==== RECORDS FOR PROCESSING

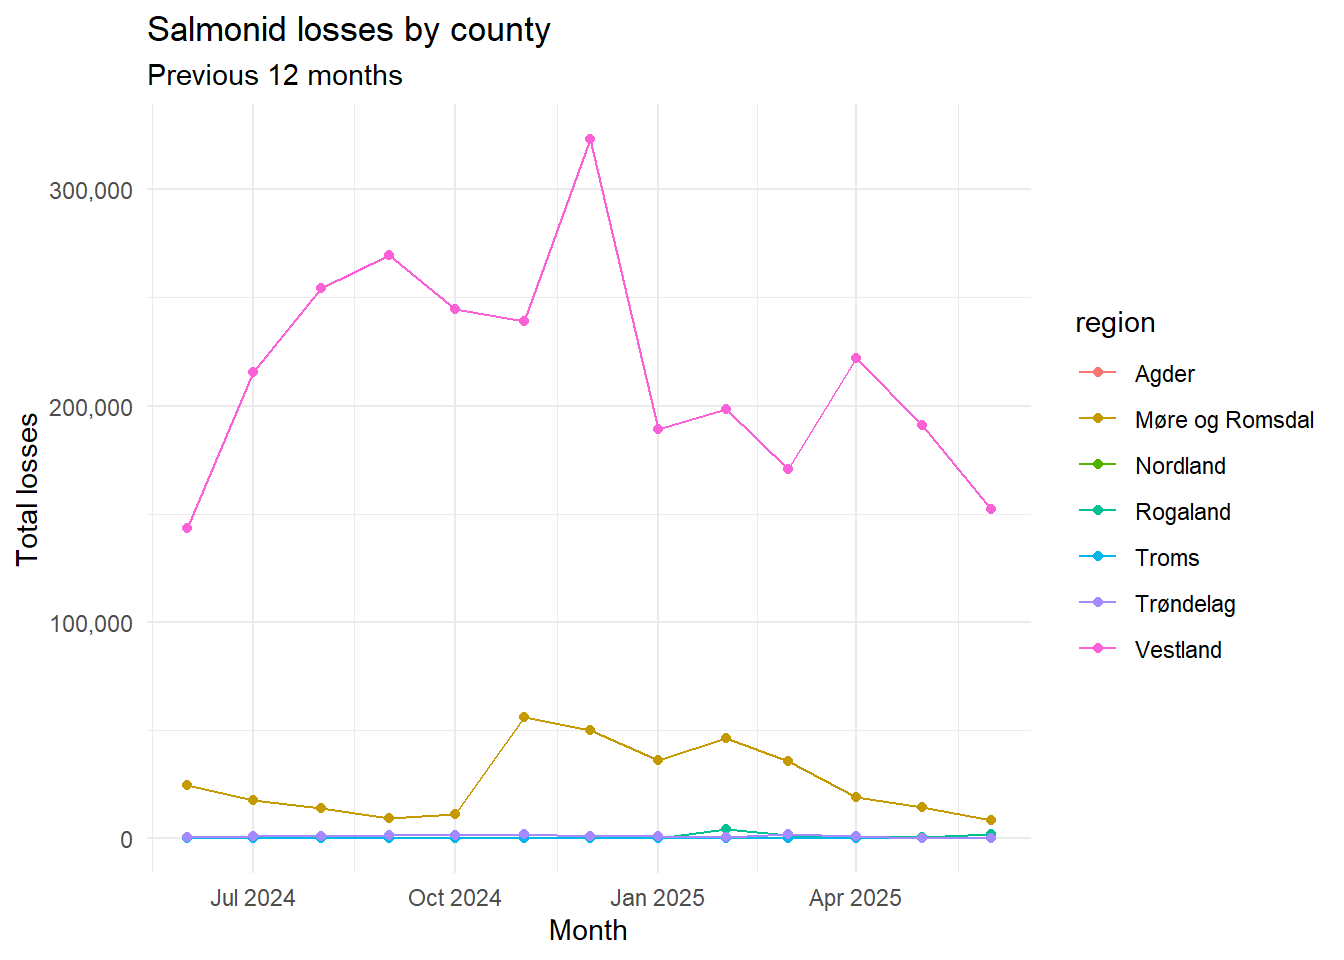
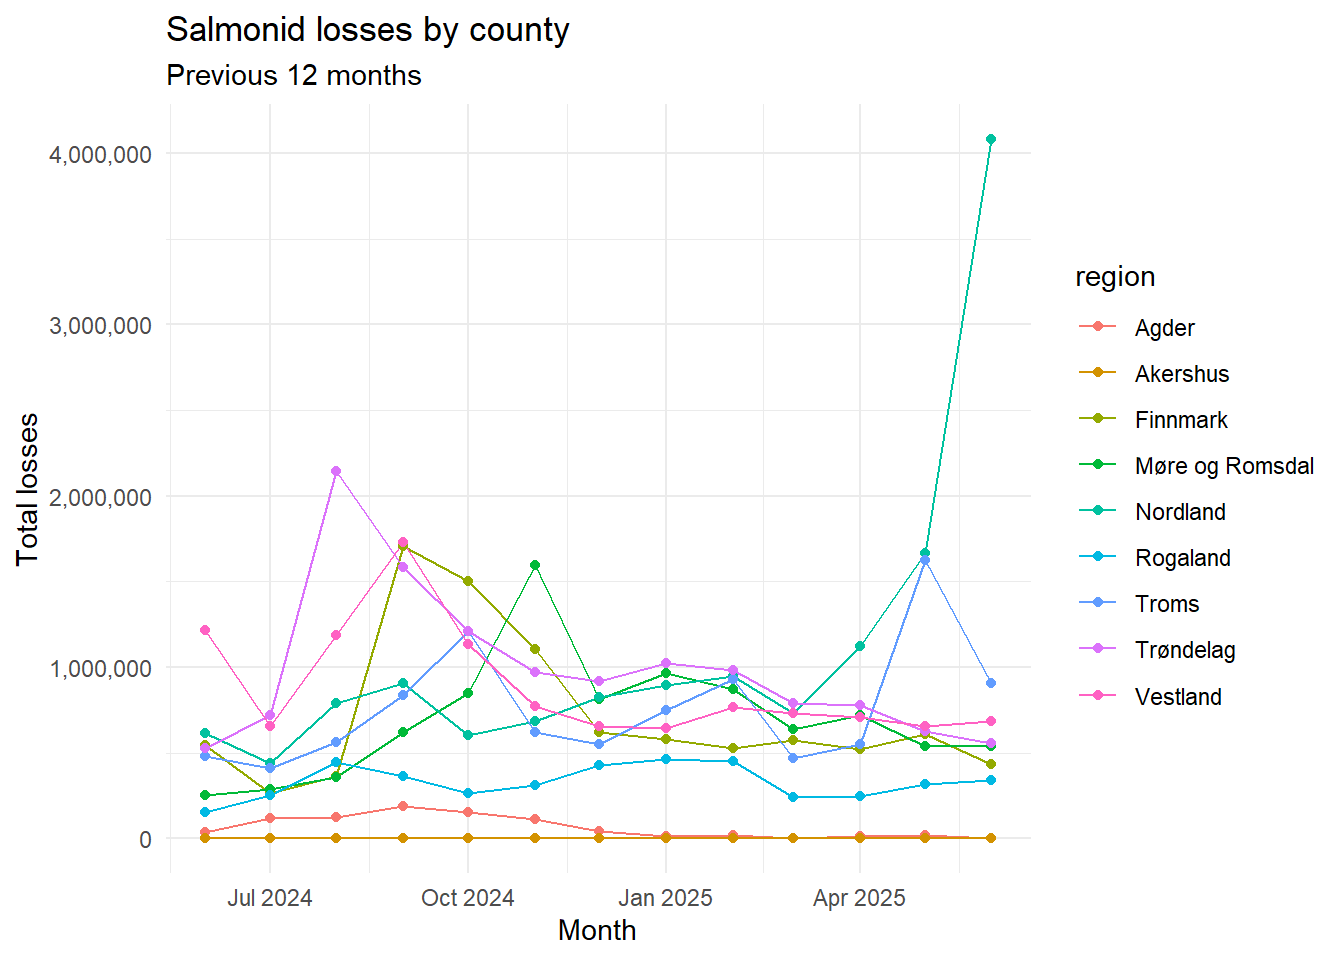
updating recording link

diff --git a/docs/index.html b/docs/index.html
@@ -150,7 +150,8 @@ ul.task-list li input[type="checkbox"] {
 <p>Have you ever spent hours formatting output from your R console into a Word document, copying and pasting chunks of code multiple times to run the same analysis on different data, or writing the world’s longest code comment to keep track of your analysis pipeline? Then this workshop is for you! Quarto is a free, open source, and highly flexible technical publishing system that can be used to create reproducible, production quality reports (and more) that integrate code, output, and text. In this training, you will receive an in-depth introduction to how to use Quarto to combine text, R code, and output into reproducible reports, in addition to automating repeat analysis with Quarto parameters.</p>
 <ul>
 <li><p><strong>Survey:</strong> Please be sure to take our <a href="https://jh.qualtrics.com/jfe/form/SV_e3UQpWkHBRmsh38">survey</a> and let us know your feedback about your “Creating Automated Reports in R: An Introduction to Quarto” session.</p></li>
-<li><p><strong>Slides</strong>: The slides are available <a href="https://jhu-data-services.github.io/dplyr-quarto-site/Manipulating%20and%20Joining%20Data%20in%20R%20with%20dplyr.html">here</a> (or above using the <code>Presentation</code> link).</p></li>
+<li><p><strong>Slides</strong>: The slides are available <a href="https://jhu-data-services.github.io/jhuds-quarto-site/CreatingAutomatedReportsinRIntroQuarto.html#/title-slide">here</a> (or above using the <code>Presentation</code> link).</p></li>
+<li><p><strong>Recording:</strong> The recording is available at <a href="https://bit.ly/jhuds-quarto-recording" class="uri">https://bit.ly/jhuds-quarto-recording</a>.</p></li>
 </ul>
 <section id="section" class="level2">
 <h2 class="anchored" data-anchor-id="section"></h2>

diff --git a/README.md b/README.md
@@ -10,8 +10,6 @@ JHU Data Services, part of the Johns Hopkins University Sheridan Libraries, help
 
 This repository contains materials for one of our live webinars open to JHU students, faculty, and staff. Please [contact us](mailto:dataservices@jhu.edu) with any questions.
 
-As of March 2020, Data Services workshops are being held virtually on Zoom. [See our calendar to register for upcoming workshops.](https://dataservices.library.jhu.edu/training-workshops/calendar/)
-
 ## Pre-Class Instructions
 
 Before the class, make sure you have a recent version of R and RStudio installed: https://posit.co/download/rstudio-desktop/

========

> [WHAT IS EXPECTED]: Where does the word "link" occur in the records? Return every line that holds it.

> [ANSWER BELOW]:
updating recording link
-<li><p><strong>Slides</strong>: The slides are available <a href="https://jhu-data-services.github.io/dplyr-quarto-site/Manipulating%20and%20Joining%20Data%20in%20R%20with%20dplyr.html">here</a> (or above using the <code>Presentation</code> link).</p></li>
+<li><p><strong>Slides</strong>: The slides are available <a href="https://jhu-data-services.github.io/jhuds-quarto-site/CreatingAutomatedReportsinRIntroQuarto.html#/title-slide">here</a> (or above using the <code>Presentation</code> link).</p></li>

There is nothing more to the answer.